DATA FOR REVIEW:
--------------------

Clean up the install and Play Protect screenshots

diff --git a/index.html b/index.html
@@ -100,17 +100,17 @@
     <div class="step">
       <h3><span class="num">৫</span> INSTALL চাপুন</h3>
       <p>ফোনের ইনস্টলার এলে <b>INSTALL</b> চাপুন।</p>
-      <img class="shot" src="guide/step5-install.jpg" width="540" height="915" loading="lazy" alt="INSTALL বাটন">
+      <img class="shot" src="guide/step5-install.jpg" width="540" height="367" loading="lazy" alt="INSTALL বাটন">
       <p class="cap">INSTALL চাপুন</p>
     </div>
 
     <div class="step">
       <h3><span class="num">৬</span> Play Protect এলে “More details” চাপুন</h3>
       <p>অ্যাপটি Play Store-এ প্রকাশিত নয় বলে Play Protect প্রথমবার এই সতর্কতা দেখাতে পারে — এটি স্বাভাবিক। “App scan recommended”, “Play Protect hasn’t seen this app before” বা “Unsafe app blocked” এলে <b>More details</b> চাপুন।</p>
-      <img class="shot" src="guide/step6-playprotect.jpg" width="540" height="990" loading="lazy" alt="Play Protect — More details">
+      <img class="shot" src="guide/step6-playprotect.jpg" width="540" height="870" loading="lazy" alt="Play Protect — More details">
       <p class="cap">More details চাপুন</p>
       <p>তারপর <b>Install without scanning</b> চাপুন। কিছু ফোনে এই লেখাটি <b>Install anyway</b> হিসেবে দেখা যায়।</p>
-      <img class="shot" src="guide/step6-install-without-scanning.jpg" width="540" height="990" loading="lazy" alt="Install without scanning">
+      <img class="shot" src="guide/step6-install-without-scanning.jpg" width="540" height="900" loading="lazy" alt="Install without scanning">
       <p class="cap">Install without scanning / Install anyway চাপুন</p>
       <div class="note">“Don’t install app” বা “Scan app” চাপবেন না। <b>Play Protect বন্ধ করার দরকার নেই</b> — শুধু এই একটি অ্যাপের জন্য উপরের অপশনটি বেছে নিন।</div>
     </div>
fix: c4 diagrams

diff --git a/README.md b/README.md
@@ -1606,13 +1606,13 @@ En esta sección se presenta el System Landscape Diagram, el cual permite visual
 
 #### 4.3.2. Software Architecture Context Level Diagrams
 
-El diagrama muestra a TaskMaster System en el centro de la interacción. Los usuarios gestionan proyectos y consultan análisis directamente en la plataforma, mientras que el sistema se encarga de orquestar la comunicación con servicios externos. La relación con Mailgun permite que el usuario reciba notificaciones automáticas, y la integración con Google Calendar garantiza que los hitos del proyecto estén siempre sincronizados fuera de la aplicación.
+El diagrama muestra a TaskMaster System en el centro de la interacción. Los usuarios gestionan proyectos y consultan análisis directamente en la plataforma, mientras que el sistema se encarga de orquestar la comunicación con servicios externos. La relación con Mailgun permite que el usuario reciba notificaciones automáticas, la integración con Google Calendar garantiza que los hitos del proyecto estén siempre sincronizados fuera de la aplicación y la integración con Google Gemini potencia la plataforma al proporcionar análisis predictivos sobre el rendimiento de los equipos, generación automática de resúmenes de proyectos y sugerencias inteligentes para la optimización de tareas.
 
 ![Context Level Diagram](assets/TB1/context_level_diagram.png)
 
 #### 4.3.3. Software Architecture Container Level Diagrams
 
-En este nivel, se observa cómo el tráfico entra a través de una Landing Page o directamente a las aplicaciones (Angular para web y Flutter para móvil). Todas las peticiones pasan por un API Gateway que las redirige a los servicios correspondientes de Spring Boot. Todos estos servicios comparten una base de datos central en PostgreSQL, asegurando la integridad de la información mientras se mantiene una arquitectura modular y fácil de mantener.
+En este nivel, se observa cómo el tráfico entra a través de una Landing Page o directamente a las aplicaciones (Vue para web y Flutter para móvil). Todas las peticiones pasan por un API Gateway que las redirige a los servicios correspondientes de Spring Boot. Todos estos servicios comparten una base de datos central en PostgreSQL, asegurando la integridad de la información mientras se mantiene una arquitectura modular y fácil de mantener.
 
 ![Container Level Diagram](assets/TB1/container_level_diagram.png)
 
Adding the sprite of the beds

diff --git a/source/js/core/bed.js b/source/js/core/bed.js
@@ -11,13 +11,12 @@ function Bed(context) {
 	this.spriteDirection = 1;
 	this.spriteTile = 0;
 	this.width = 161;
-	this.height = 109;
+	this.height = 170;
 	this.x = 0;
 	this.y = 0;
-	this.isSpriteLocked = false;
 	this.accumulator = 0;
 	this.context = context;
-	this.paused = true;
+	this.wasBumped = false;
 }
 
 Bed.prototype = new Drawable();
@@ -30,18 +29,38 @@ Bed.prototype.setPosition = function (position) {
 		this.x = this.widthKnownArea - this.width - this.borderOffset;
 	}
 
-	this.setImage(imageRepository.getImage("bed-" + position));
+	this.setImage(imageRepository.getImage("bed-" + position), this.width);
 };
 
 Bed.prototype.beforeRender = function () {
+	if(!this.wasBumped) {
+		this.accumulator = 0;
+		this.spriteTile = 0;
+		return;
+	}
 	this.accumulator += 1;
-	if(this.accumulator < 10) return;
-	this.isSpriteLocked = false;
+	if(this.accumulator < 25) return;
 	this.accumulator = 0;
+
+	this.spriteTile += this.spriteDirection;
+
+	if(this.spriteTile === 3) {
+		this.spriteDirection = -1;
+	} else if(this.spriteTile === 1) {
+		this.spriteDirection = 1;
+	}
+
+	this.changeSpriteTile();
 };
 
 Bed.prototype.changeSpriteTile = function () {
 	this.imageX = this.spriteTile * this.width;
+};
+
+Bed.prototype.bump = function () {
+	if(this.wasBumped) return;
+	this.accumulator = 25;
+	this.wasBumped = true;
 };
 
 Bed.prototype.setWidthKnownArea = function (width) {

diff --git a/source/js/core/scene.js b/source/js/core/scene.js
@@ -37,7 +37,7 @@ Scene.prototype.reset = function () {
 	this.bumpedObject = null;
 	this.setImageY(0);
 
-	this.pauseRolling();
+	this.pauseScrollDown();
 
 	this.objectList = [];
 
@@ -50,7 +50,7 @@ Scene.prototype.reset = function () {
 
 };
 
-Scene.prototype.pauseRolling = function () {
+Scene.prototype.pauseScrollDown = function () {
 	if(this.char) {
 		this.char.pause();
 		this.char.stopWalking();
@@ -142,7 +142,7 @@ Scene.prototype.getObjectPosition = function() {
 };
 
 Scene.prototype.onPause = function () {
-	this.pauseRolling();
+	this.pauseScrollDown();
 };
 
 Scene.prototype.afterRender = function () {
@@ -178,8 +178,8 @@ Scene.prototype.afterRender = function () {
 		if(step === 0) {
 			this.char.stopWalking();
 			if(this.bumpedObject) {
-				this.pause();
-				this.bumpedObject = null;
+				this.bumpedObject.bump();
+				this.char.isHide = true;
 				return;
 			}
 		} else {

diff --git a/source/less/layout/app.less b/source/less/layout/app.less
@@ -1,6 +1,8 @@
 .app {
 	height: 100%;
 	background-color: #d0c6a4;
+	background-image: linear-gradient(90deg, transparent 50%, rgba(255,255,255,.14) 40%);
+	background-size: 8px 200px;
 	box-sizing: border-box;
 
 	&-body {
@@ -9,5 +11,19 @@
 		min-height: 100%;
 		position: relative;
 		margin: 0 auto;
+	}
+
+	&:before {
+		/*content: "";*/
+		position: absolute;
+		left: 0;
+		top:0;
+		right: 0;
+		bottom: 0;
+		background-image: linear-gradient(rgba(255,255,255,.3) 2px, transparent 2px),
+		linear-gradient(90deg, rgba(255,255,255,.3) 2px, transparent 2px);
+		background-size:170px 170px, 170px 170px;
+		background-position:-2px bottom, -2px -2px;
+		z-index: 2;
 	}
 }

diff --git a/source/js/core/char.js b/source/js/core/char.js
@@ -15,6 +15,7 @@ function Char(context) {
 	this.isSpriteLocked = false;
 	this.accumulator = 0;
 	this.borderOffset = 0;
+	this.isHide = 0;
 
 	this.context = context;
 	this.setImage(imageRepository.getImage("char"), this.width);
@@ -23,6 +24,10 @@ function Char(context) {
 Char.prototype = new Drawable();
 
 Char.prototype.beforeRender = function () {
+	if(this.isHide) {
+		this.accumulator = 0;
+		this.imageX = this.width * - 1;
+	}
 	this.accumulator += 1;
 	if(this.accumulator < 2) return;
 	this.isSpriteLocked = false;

--------------------

WHAT IS REQUIRED: The answer must hold only the lines from the first line of the data through the line bearing "<p>ফোনের ইনস্টলার এলে", returned exactly.

WRITTEN RESPONSE:
Clean up the install and Play Protect screenshots

diff --git a/index.html b/index.html
@@ -100,17 +100,17 @@
     <div class="step">
       <h3><span class="num">৫</span> INSTALL চাপুন</h3>
       <p>ফোনের ইনস্টলার এলে <b>INSTALL</b> চাপুন।</p>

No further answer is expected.